Medical Marijuana Collective in Retirement Community Courts Controversy
A medical marijuana collective is operating in the middle of one of the largest U.S. retirement communities, in Southern California, reflecting a growing nationwide trend as more elderly citizens use marijuana to deal with aches and pains. The collective’s members use marijuana to relieve chemotherapy-related nausea, arthritic pain and other conditions.
The collective operates within a gated campus that houses 18,000 people, the Associated Press reports. About 150 senior citizens belong to the collective, which is both thriving and controversial, according to the article.
Some members of the community grow marijuana plants and have workshops to demonstrate how to turn the plants’ leaves into tea, milk and a vapor that can be inhaled. All of the members of the Laguna Woods Village collective have a medical marijuana card that is valid under California law. The cards can be obtained for a variety of ailments with a doctor’s recommendation.

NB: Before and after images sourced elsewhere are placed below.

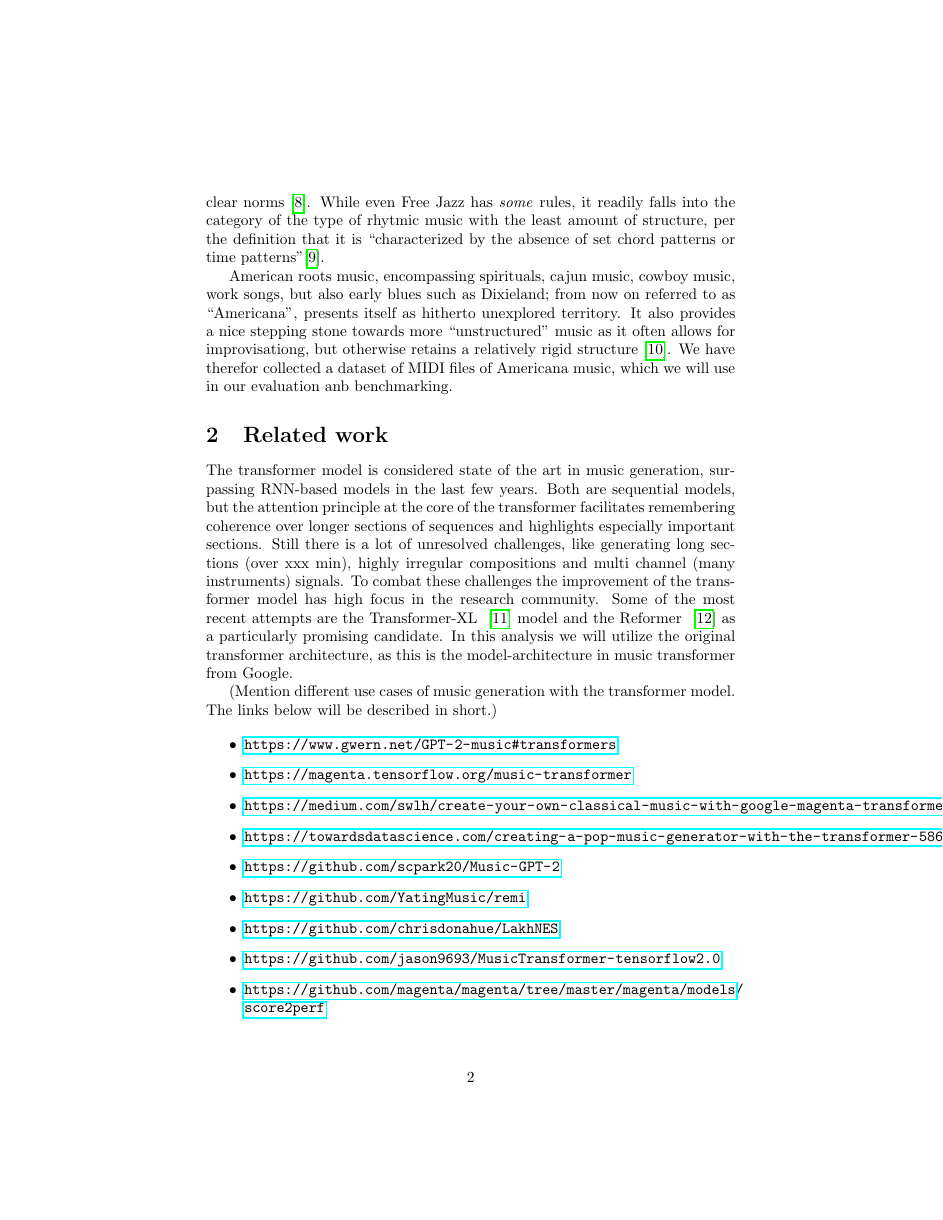
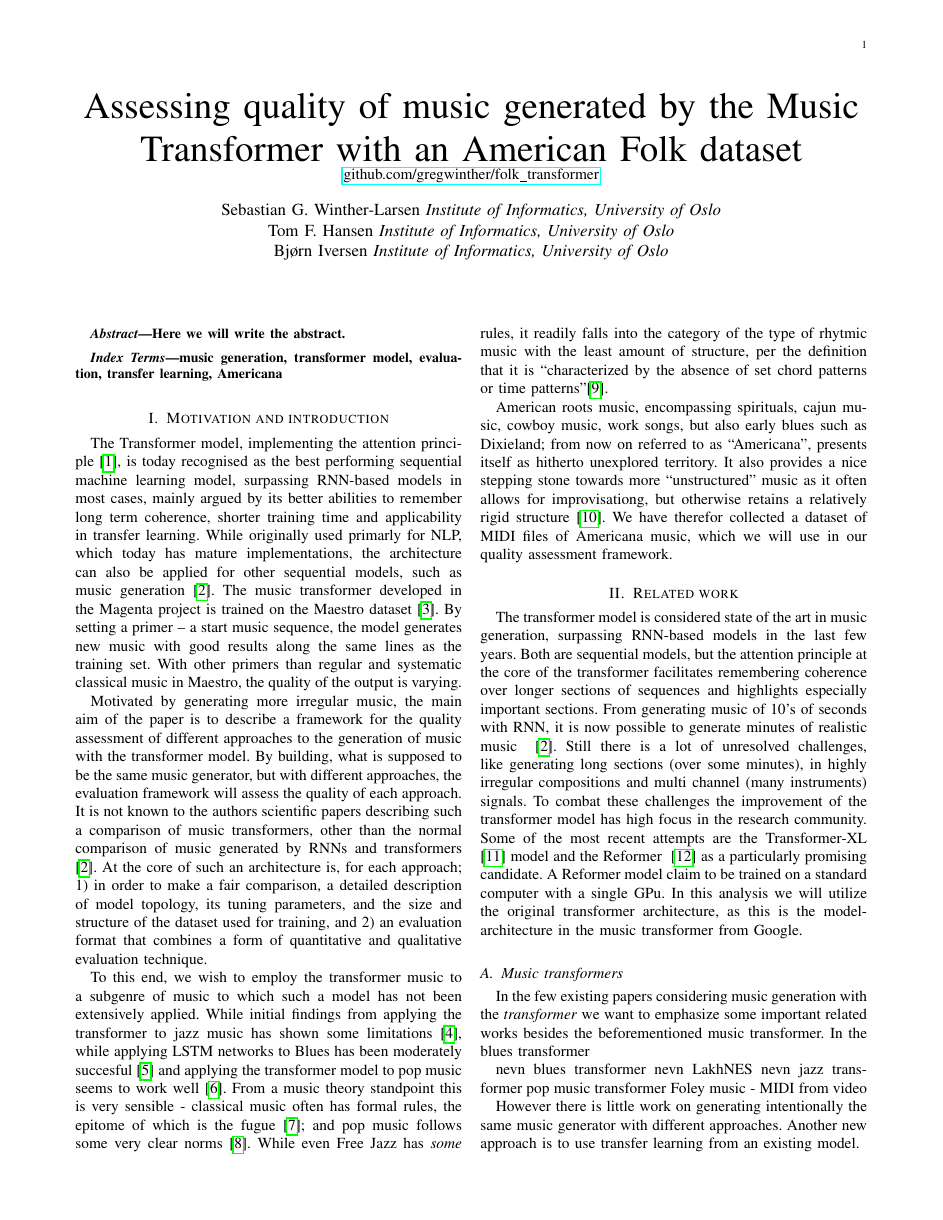
Before and after one commit to gregwinther/folk_transformer, a LaTeX paper (report/report.tex): page 2 of 5 before the commit and page 1 of 2 after it. Compiled offline with pdfLaTeX.

Commit message:
recent update

```diff
--- a/report/report.tex
+++ b/report/report.tex
@@ -1,4 +1,5 @@
-\documentclass{article}
+%\documentclass{article}
+\documentclass{IEEEtran}
 
 \usepackage[utf8]{inputenc}
 \usepackage[english]{babel}
@@ -11,10 +12,33 @@
 
 \title{Assessing quality of music generated by the Music Transformer with an American Folk dataset \\
     \normalsize{\url{github.com/gregwinther/folk_transformer}}}
-\author{Tom F. Hansen, Bjørn Iversen and Sebastian G. Winther-Larsen}
+%\author{Tom F. Hansen, Bjørn Iversen and Sebastian G. Winther-Larsen}
+
+\author{\IEEEauthorblockN{Sebastian G. Winther-Larsen}
+\IEEEauthorblockA{\textit{Institute of Informatics, University of Oslo} \\
+}
+\and
+\IEEEauthorblockN{Tom F. Hansen}
+\IEEEauthorblockA{\textit{Institute of Informatics, University of Oslo} \\
+}
+\and
+\IEEEauthorblockN{Bjørn Iversen}
+\IEEEauthorblockA{\textit{Institute of Informatics, University of Oslo} \\
+}
+}
+
 
 \begin{document}
     \maketitle
+
+    \begin{abstract}
+        Here we will write the abstract.
+
+        \end{abstract}
+
+        \begin{IEEEkeywords}
+        music generation, transformer model, evaluation, transfer learning, Americana
+        \end{IEEEkeywords}
 
     \section{Motivation and introduction}
 
@@ -33,20 +56,19 @@
 
         Motivated by generating more irregular music, the main aim of the paper is
         to describe a framework for the quality assessment of different approaches to the generation
-        of music with the transformer model. By generating, what is supposed to be the same
-        music generator, but with different approaches the evaluation framework will assess
+        of music with the transformer model. By building, what is supposed to be the same
+        music generator, but with different approaches, the evaluation framework will assess
         the quality of each approach. It is not known to the authors scientific papers
         describing such a comparison of music transformers, other than the normal
         comparison of music generated by RNNs and transformers ~\cite{huang2018music}.
-        At the core
-        of such an architecture is, for each approach; 1) in order to make a fair comparison,
+        At the core of such an architecture is, for each approach; 1) in order to make a fair comparison,
         a detailed description of model topology, its tuning parameters, and the size
         and structure of the dataset used for training, and 2) an evaluation format
         that combines a form of quantitative and qualitative evaluation technique.
 
         To this end, we wish to employ the transformer music to a subgenre of music
         to which such a model has not been extensively applied.
-        While initial finding from applying the transformer to jazz music has shown
+        While initial findings from applying the transformer to jazz music has shown
         some limitations~\cite{wu2020jazz}, while applying LSTM networks to Blues has
         been moderately succesful~\cite{eck2002bluesLSTM} and applying the transformer
         model to pop music seems to work well~\cite{huang2020pop}.
@@ -64,33 +86,26 @@
         towards more ``unstructured'' music as it often allows for improvisationg, but
         otherwise retains a relatively rigid structure~\cite{libcong}.
         We have therefor collected a dataset of MIDI files of Americana music, which we
-        will use in our evaluation anb benchmarking.
+        will use in our quality assessment framework.
 
     \section{Related work}
        The transformer model is considered state of the art in music generation,
        surpassing RNN-based models in the last few years. Both are sequential models,
        but the attention principle at the core of the transformer facilitates
        remembering coherence over longer sections of sequences and highlights
-       especially important sections. Still there is a lot of unresolved challenges,
-       like generating long sections (over xxx min), highly irregular compositions
+       especially important sections. From generating music of 10's of seconds with RNN, it is now possible to generate minutes of realistic music ~\cite{huang2018music}. Still there is a lot of unresolved challenges, like generating long sections (over some minutes), in highly irregular compositions
        and multi channel (many instruments) signals. To combat these challenges the
        improvement of the transformer model has high focus in the research community.
        Some of the most recent attempts are the Transformer-XL ~\cite{dai2019transformerxl}
-       model and the Reformer ~\cite{kitaev2020reformer} as a particularly promising candidate. In
-       this analysis we will utilize the original transformer architecture, as this is the
-       model-architecture in music transformer from Google.
+       model and the Reformer ~\cite{kitaev2020reformer} as a particularly promising candidate. A Reformer model claim to be trained on a standard computer with a single GPu. In this analysis we will utilize the original transformer architecture, as this is the model-architecture in the music transformer from Google.
 
-        (Mention different use cases of music generation with the transformer model.
-        The links below will be described in short.)
+       \subsection{Music transformers}
+       In the few existing papers considering music generation with the \emph{transformer} we want to emphasize some important related works besides the beforementioned music transformer. In the blues transformer
 
-        \begin{itemize}
-            \item \url{https://www.gwern.net/GPT-2-music#transformers}
-            \item \url{https://magenta.tensorflow.org/music-transformer}
-            \item \url{https://medium.com/swlh/create-your-own-classical-music-with-google-magenta-transformer-d8a6c810cfcb}
-            \item \url{https://towardsdatascience.com/creating-a-pop-music-generator-with-the-transformer-5867511b382a}
-            \item \url{https://github.com/scpark20/Music-GPT-2}
-            \item \url{https://github.com/YatingMusic/remi}
-            \item \url{https://github.com/chrisdonahue/LakhNES}
-            \item \url{https://github.com/jason9693/MusicTransformer-tensorflow2.0}
-            \item \url{https://github.com/magenta/magenta/tree/master/magenta/models/score2perf}
-        \end{itemize}
+       nevn blues transformer
+       nevn LakhNES
+       nevn jazz transformer
+       pop music transformer
+       Foley music - MIDI from video
+
+       However there is little work on generating intentionally the same music generator with different approaches. Another new approach is to use transfer learning from an existing model.
@@ -102,2 +122 @@
         \begin{enumerate}
-            \item Directly from music transformer (trained on the Maestro dataset)
```
Also changed, not shown: report/references.bib (+20 -0 lines), report/report.pdf, report/report.tex (32 more changed lines).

Members of the collective say they have encountered opposition from fellow residents. The board that governs the community has prohibited the cultivation of marijuana on the village’s property. However, residents with medical marijuana cards can still grow six plants, the state limit, per person in their private residences.